Conclusion

Benign schwannoma located at the level of the lower limbs is rare and pose a real problem of diagnosis. Histology as well as imaging is tools that allow the diagnosis of this entity and the surgical exeresis remains the best treatment. It should always be evoked in case of a young patient who has a painful nodule or subcutaneous mass.

Acknowledgements

None.

Conflict of interest

Authors declare that there is no conflict on interest.

References

  1. Chahbouni M, Eloukili, Berrady MA, et al. Benign schwannoma of the sciatic nerve, about 2 cases. Pan Afr Med J. 2014;18:252.
  2. Dubuisson A, Fissette J, Vivario M, et al. Benign tumor of the sciatic nerve: case report and review of the literature. Acta Neurol Belg. 1991;91(1):5‒
  3. Whitaker WG, Droulias C. Benign encapsulated neurilemoma: a report of 76 cases. Am Surg. 1976;42(9):675‒67
  4. Thomas JE, Piepgras DG, Scheithauer B, et al. Neurogenic tumors of the sciatic nerve. A clinicopathologic study of 35 cases. Mayo Clin Proc. 1983;58(10):640‒
  5. Kralick F, Koenigsberg R. Sciatica in a patient with unusual peripheral nerve sheath tumors. Surg Neurol. 2006;66(6):634‒
  6. Kelso TB, Ferrari CJ, Frassica FJ. Sciatica caused by a neurilemoma of the intrapelvic portion of the sciatic nerve. A case report.
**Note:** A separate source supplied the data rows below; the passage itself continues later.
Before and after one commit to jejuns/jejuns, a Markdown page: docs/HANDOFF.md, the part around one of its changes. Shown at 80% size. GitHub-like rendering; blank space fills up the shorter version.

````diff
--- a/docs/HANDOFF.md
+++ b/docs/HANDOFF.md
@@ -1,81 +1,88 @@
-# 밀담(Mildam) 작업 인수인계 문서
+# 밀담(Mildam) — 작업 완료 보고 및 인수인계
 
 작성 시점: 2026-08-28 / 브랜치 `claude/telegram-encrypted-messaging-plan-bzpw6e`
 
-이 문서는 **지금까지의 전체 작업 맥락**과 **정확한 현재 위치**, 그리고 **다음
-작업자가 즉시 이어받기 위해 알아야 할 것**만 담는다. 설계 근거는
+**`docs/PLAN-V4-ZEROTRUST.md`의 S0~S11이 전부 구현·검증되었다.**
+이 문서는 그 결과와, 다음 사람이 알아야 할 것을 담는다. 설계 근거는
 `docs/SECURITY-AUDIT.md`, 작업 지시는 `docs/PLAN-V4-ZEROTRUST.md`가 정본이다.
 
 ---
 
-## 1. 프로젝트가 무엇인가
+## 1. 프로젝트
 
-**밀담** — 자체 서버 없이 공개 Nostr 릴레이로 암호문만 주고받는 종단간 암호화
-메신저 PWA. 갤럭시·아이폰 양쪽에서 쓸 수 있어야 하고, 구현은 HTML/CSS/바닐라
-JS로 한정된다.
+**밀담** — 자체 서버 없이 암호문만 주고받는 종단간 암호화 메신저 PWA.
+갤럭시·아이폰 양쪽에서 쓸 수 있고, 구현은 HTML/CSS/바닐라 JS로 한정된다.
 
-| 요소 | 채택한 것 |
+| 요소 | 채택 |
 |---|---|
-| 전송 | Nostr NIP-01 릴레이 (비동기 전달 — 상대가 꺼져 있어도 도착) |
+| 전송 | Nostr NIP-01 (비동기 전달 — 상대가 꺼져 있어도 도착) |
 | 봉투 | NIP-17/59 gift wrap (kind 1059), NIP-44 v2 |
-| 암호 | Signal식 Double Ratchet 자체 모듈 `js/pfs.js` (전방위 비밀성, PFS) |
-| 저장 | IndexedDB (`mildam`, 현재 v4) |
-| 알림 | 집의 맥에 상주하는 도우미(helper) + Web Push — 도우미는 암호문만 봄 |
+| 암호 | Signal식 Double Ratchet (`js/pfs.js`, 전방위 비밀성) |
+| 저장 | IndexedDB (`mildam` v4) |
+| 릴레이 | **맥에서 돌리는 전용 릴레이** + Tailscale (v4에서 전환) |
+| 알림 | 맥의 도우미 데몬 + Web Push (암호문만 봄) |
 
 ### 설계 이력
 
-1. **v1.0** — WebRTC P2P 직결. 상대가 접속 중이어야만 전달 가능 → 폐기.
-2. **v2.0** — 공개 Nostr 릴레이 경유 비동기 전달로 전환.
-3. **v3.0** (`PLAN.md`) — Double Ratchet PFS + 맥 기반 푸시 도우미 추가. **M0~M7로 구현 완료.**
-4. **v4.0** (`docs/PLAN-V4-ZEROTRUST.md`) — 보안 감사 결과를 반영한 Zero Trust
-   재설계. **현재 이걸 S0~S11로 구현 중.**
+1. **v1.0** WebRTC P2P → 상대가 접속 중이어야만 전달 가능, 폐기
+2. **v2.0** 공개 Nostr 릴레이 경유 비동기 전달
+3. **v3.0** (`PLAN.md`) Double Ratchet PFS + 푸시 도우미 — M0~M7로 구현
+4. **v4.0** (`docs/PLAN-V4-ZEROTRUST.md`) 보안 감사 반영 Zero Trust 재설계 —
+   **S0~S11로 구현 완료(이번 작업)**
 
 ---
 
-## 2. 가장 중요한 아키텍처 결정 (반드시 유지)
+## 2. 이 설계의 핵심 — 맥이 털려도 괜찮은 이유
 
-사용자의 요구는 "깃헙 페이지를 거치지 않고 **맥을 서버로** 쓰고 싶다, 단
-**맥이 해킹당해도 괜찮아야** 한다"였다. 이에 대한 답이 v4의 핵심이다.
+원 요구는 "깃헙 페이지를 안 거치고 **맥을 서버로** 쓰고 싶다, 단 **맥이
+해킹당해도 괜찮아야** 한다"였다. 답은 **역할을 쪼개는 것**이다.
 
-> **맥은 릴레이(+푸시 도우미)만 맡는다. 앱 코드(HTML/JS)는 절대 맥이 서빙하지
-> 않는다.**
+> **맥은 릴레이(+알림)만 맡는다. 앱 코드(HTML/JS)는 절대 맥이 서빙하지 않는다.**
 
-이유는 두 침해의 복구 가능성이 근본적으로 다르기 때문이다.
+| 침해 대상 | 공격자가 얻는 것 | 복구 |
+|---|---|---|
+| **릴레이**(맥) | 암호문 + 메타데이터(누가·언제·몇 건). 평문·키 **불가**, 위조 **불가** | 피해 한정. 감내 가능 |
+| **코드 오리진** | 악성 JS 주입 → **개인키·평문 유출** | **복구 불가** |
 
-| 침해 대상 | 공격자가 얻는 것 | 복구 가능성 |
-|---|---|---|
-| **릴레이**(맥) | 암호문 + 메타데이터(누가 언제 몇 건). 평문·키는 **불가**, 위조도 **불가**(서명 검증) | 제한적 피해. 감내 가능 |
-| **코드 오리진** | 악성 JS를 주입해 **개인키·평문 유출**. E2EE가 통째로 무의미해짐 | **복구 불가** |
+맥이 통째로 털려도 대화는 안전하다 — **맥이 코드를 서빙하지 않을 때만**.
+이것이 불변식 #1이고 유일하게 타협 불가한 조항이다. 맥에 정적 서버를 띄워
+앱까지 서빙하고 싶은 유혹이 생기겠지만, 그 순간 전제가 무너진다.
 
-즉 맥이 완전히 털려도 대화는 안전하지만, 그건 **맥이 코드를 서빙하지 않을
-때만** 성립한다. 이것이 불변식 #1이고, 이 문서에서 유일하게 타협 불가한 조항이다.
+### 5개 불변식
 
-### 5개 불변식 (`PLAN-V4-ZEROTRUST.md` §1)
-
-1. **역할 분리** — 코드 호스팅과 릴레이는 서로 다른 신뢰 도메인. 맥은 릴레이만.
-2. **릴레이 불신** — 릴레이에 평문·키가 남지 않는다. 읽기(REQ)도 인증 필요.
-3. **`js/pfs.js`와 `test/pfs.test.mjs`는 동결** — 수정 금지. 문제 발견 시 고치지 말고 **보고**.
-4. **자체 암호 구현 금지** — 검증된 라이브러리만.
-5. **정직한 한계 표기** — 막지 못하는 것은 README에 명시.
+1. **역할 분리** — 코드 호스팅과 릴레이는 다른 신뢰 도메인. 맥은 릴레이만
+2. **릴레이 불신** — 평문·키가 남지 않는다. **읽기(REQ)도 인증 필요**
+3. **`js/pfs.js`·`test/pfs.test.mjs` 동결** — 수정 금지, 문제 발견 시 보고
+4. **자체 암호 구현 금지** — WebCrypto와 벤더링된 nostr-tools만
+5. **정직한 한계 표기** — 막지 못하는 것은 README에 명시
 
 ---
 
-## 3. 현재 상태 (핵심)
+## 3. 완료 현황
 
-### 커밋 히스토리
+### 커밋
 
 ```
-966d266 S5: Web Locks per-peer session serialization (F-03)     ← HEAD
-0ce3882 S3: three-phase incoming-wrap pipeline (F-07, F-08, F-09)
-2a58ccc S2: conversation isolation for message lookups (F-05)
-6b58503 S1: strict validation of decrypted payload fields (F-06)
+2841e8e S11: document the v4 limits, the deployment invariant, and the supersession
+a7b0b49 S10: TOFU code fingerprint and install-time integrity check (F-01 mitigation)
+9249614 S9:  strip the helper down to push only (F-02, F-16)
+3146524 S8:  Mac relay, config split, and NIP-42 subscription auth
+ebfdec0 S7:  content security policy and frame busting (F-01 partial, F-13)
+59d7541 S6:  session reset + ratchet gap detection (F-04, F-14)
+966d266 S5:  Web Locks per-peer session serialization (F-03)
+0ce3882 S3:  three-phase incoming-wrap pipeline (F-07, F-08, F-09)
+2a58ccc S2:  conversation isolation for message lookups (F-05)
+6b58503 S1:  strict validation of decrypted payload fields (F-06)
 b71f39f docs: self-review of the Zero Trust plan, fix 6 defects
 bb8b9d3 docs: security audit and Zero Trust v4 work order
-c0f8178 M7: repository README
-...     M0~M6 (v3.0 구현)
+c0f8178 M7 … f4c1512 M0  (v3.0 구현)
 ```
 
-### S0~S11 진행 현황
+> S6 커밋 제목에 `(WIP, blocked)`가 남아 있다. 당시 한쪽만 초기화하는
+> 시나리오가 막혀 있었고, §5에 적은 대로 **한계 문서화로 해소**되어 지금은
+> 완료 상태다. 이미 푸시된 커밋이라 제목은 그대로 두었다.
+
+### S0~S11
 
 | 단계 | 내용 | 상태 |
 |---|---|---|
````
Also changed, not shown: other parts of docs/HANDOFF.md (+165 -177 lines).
J Bone Joint Surg Am. 1993;75(4):603‒
  7. Cerofolini E, Landi A, DeSantis G, et al. MR of benign peripheral nerve sheath tumors. J Comput Assist Tomogr. 1991;15(4):593‒
  8. Alnot JY, Bosquet L, Cheveigné C, et al. Tumeur primitive’s des nerfs périphé Paris, France: Encycl-méd-chir; 1989.
  9. Enzinger FM, Weiss SW. Soft tissue tumors. 2nd USA: Saint-Louis Mosby; 1988.
  10. Spiegl PV, Cullivan WT, Reiman HM, et al. Neurilemoma of the lower extremity. Foot Ankle. 1986;6(4):194‒
  11. White NB. Neurilemomas of the extremities. J Bone Joint Surg Am. 1967;49(8):1605‒
  12. Smith W, Amis JA. Neurilemoma of the tibial nerve. A case report. J Bone Joint Surg Am. 1992;74(3):443‒44
  13. Wolock BS, Baugher WH, McCarthy EJ. Neurilemoma of the sciatic nerve mimicking tarsal tunnel syndrome. Report of a case. J Bone Joint Surg Am. 1989;71(6):932‒93
Creative Commons Attribution License

©2019 Laamari, et al . This is an open access article distributed under the terms of the Creative Commons Attribution License , which permits unrestricted use, distribution, and build upon your work non-commercially.